When I’m talking to people about lectio divina, I usually describe an image of the heart as a metal detector hovering above the words. I ask God to help my heart go beep beep beep when I hit the word or phrase that God wants me to see in some new, valuable way. Maybe it’s a message I need to take from the passage. Maybe it’s just a moment to tell me that I’m not forgotten, that I am God’s beloved. Either way, on good days, I come to this time listening.
Going Back After Baby — Jordan Johnstone

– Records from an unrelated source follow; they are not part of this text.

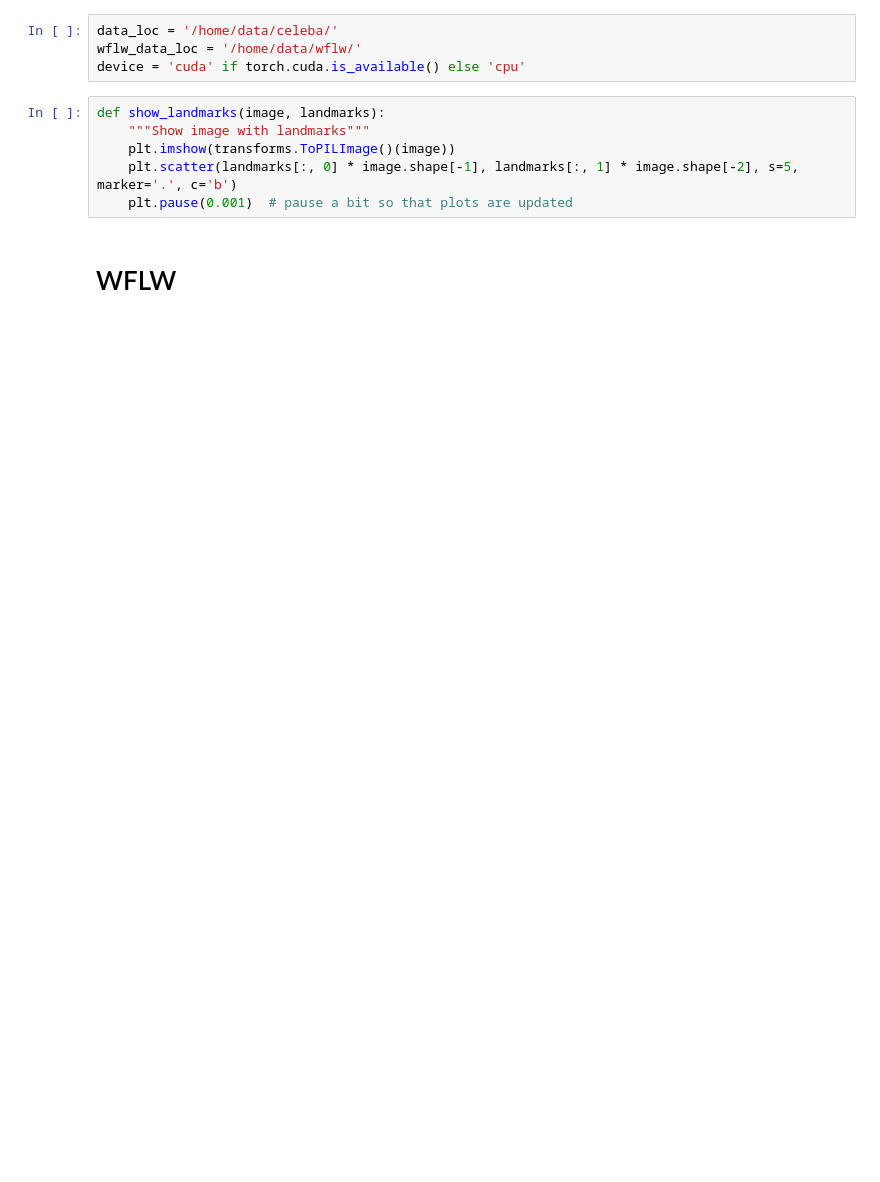
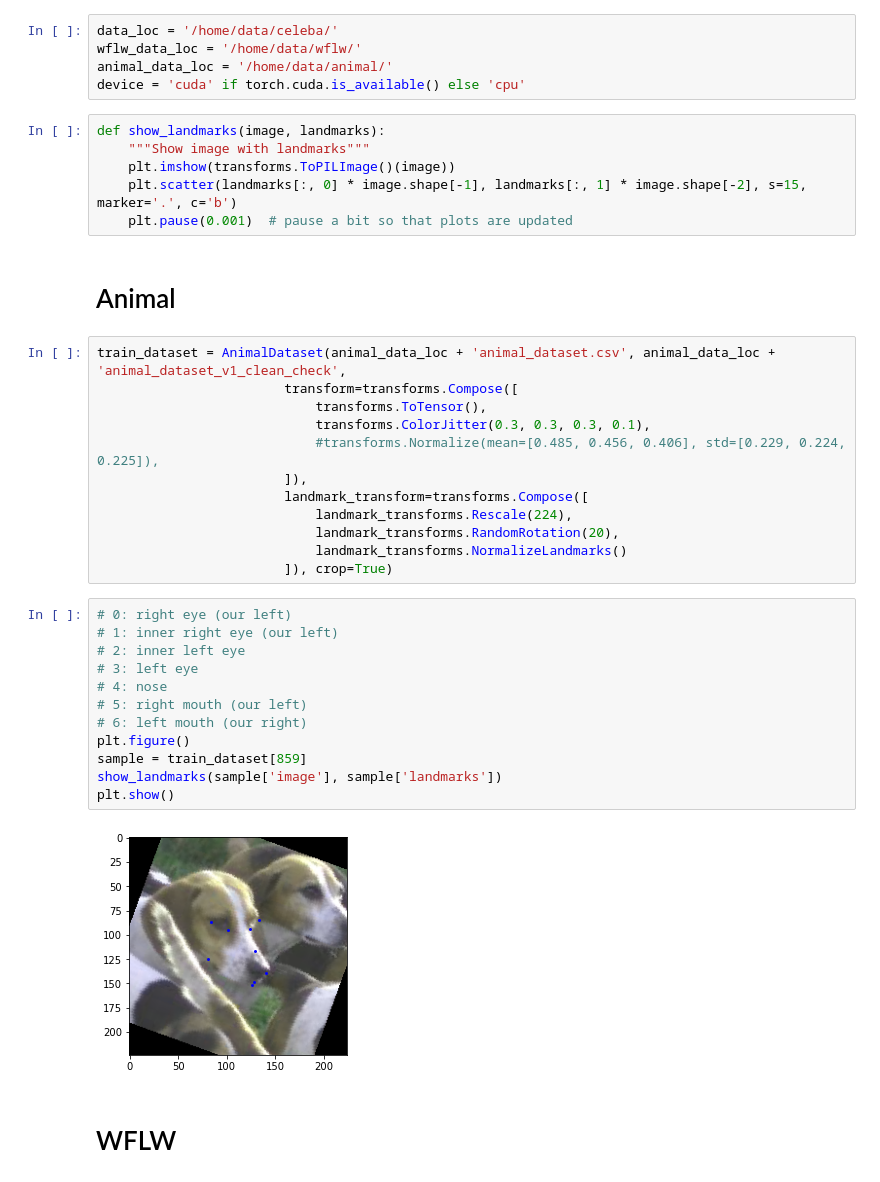
Before and after one commit to erikrozi/facial_landmark_debiasing, a Jupyter notebook: notebooks/Model Loading.ipynb, the cells around one changed output. Cells and saved outputs as stored; diff of their text form; blank space fills up the shorter version.

Commit message:
Added animal dataset

```diff
--- a/notebooks/Model Loading.ipynb
+++ b/notebooks/Model Loading.ipynb
@@ -20,13 +20,42 @@ from torch.utils.tensorboard import SummaryWriter
 # %%
 data_loc = '/home/data/celeba/'
 wflw_data_loc = '/home/data/wflw/'
+animal_data_loc = '/home/data/animal/'
 device = 'cuda' if torch.cuda.is_available() else 'cpu'
 # %%
 def show_landmarks(image, landmarks):
     """Show image with landmarks"""
     plt.imshow(transforms.ToPILImage()(image))
-    plt.scatter(landmarks[:, 0] * image.shape[-1], landmarks[:, 1] * image.shape[-2], s=5, marker='.', c='b')
+    plt.scatter(landmarks[:, 0] * image.shape[-1], landmarks[:, 1] * image.shape[-2], s=15, marker='.', c='b')
     plt.pause(0.001)  # pause a bit so that plots are updated
+# %% [markdown]
+# Animal
+# %%
+train_dataset = AnimalDataset(animal_data_loc + 'animal_dataset.csv', animal_data_loc + 'animal_dataset_v1_clean_check',
+                        transform=transforms.Compose([
+                            transforms.ToTensor(),
+                            transforms.ColorJitter(0.3, 0.3, 0.3, 0.1),
+                            #transforms.Normalize(mean=[0.485, 0.456, 0.406], std=[0.229, 0.224, 0.225]),
+                        ]),
+                        landmark_transform=transforms.Compose([
+                            landmark_transforms.Rescale(224),
+                            landmark_transforms.RandomRotation(20),
+                            landmark_transforms.NormalizeLandmarks()
+                        ]), crop=True)
+# %%
+# 0: right eye (our left)
+# 1: inner right eye (our left)
+# 2: inner left eye
+# 3: left eye
+# 4: nose
+# 5: right mouth (our left)
+# 6: left mouth (our right)
+plt.figure()
+sample = train_dataset[859]
+show_landmarks(sample['image'], sample['landmarks'])
+plt.show()
+# %% [output]
+[figure, added]
 # %% [markdown]
 # WFLW
 # %%
```
Also changed, not shown: parts of 3 cells of this notebook, 4 other files.
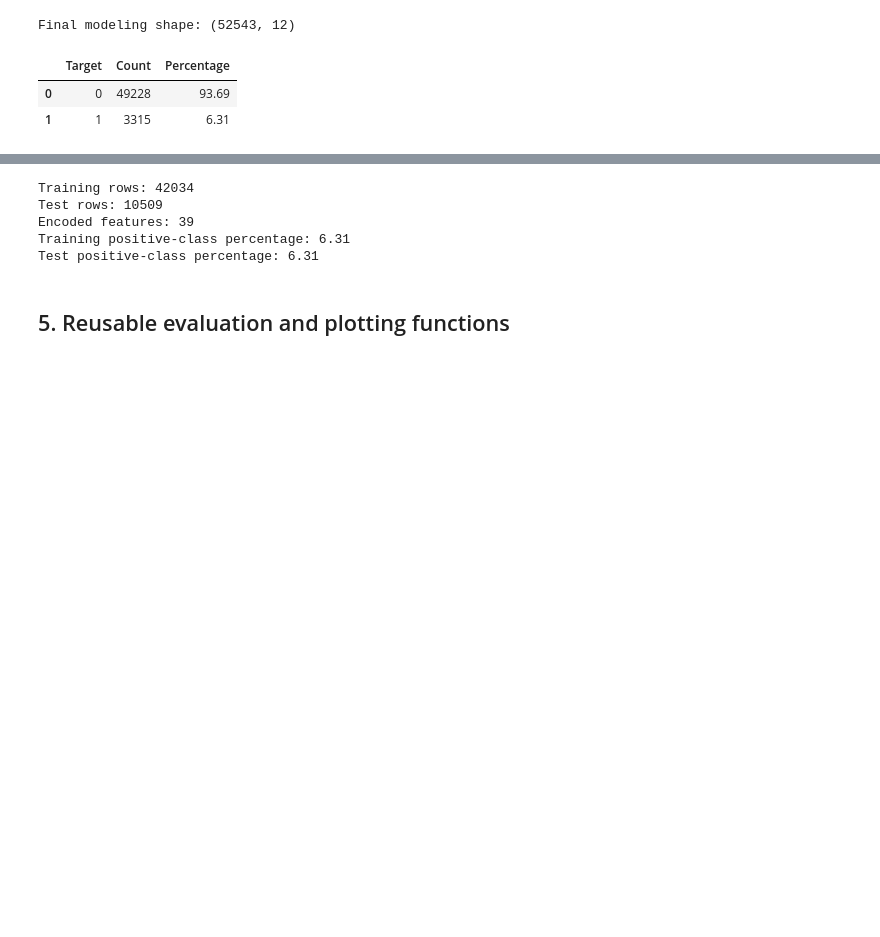
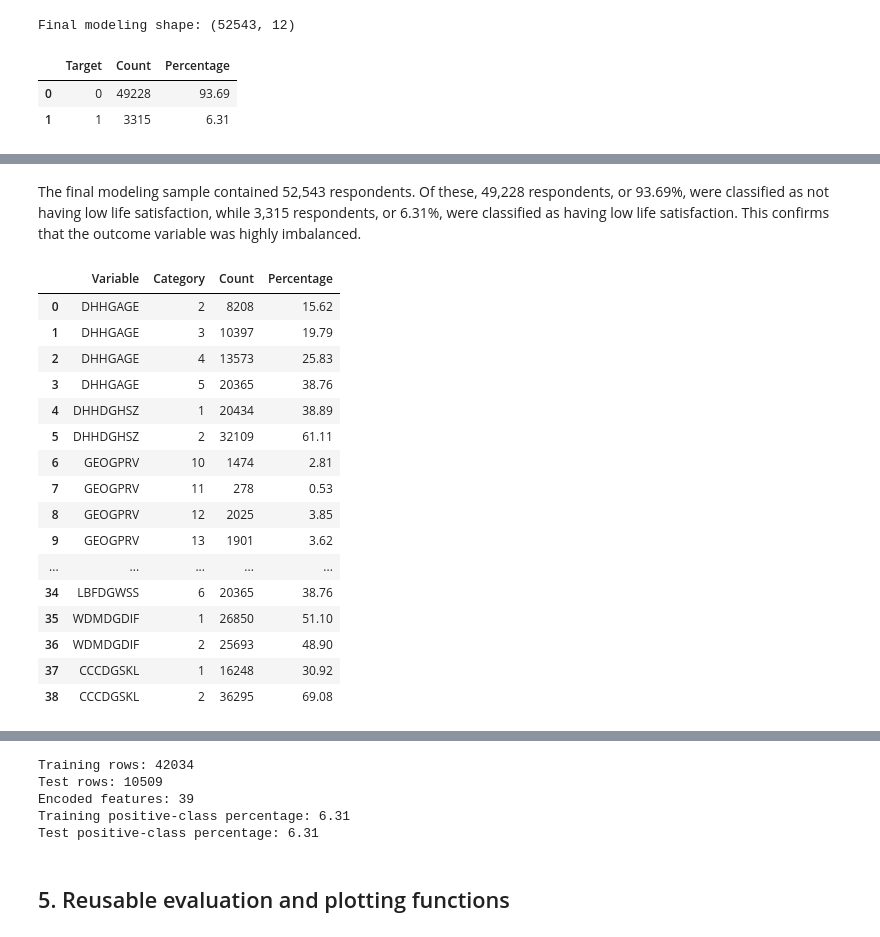
Before and after one commit to Khushboosingh1988/MRP_CCHS_2022, a Jupyter notebook: notebooks/03_predictive_modeling.ipynb, the cells around one changed output, grey strips where cells are left out. Drawn from its saved outputs; the diff is of its cells as text; code cells hidden in the pictures; blank space fills up the shorter version.

```diff
--- a/notebooks/03_predictive_modeling.ipynb
+++ b/notebooks/03_predictive_modeling.ipynb
@@ -213,0 +301,54 @@ Final modeling shape: (52543, 12)
+# %% [markdown]
+The final modeling sample contained 52,543 respondents. Of these, 49,228 respondents, or 93.69%, were classified as not having low life satisfaction, while 3,315 respondents, or 6.31%, were classified as having low life satisfaction. This confirms that the outcome variable was highly imbalanced.
+# %%
+# Distribution of independent variables
+
+predictor_distribution_tables = []
+
+for var in predictor_vars:
+    temp = (
+        model_df[var]
+        .value_counts(dropna=False)
+        .sort_index()
+        .reset_index()
+    )
+
+    temp.columns = ["Category", "Count"]
+    temp["Variable"] = var
+    temp["Percentage"] = (
+        temp["Count"] / temp["Count"].sum() * 100
+    ).round(2)
+
+    temp = temp[["Variable", "Category", "Count", "Percentage"]]
+    predictor_distribution_tables.append(temp)
+
+predictor_distribution = pd.concat(
+    predictor_distribution_tables,
+    ignore_index=True
+)
+
+display(predictor_distribution)
+
+# Save table
+predictor_distribution.to_csv(
+    "../outputs/tables/predictor_distribution_table.csv",
+    index=False
+)
+# %% [output]
+|  | Variable | Category | Count | Percentage |
+| 0 | DHHGAGE | 2 | 8208 | 15.62 |
+| 1 | DHHGAGE | 3 | 10397 | 19.79 |
+| 2 | DHHGAGE | 4 | 13573 | 25.83 |
+| 3 | DHHGAGE | 5 | 20365 | 38.76 |
+| 4 | DHHDGHSZ | 1 | 20434 | 38.89 |
+| 5 | DHHDGHSZ | 2 | 32109 | 61.11 |
+| 6 | GEOGPRV | 10 | 1474 | 2.81 |
+| 7 | GEOGPRV | 11 | 278 | 0.53 |
+| 8 | GEOGPRV | 12 | 2025 | 3.85 |
+| 9 | GEOGPRV | 13 | 1901 | 3.62 |
+| ... | ... | ... | ... | ... |
+| 34 | LBFDGWSS | 6 | 20365 | 38.76 |
+| 35 | WDMDGDIF | 1 | 26850 | 51.10 |
+| 36 | WDMDGDIF | 2 | 25693 | 48.90 |
+| 37 | CCCDGSKL | 1 | 16248 | 30.92 |
+| 38 | CCCDGSKL | 2 | 36295 | 69.08 |
```
Also changed, not shown: parts of 12 cells of this notebook.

In many Christian circles, there’s a quiet—or sometimes not-so-quiet—understanding that the best-case scenario for every family is to have a mom who stays home with her children. Those who uphold this viewpoint believe that a “good mom” should at the very least want to be a stay-at-home mom. Ouch. Is there really only one kind of “good mom?” I don’t think so. But the assumption that there is only one definition of what constitutes a “good mom” is pervasive and damaging. It potentially provides an almost constant source of doubt, guilt, and pressure that seems particularly unwarranted, especially when you consider nearly 70% of moms of school-age children work, and of that group, 40% are primary breadwinners who must work to support their families.
For many working mothers, returning to work after maternity leave can feel excruciating. For me, by God’s grace, it really wasn’t. I missed my kids, and I loved them deeply, but even on those first days back, I felt confident I was where God created me to be, doing what I was made to be doing.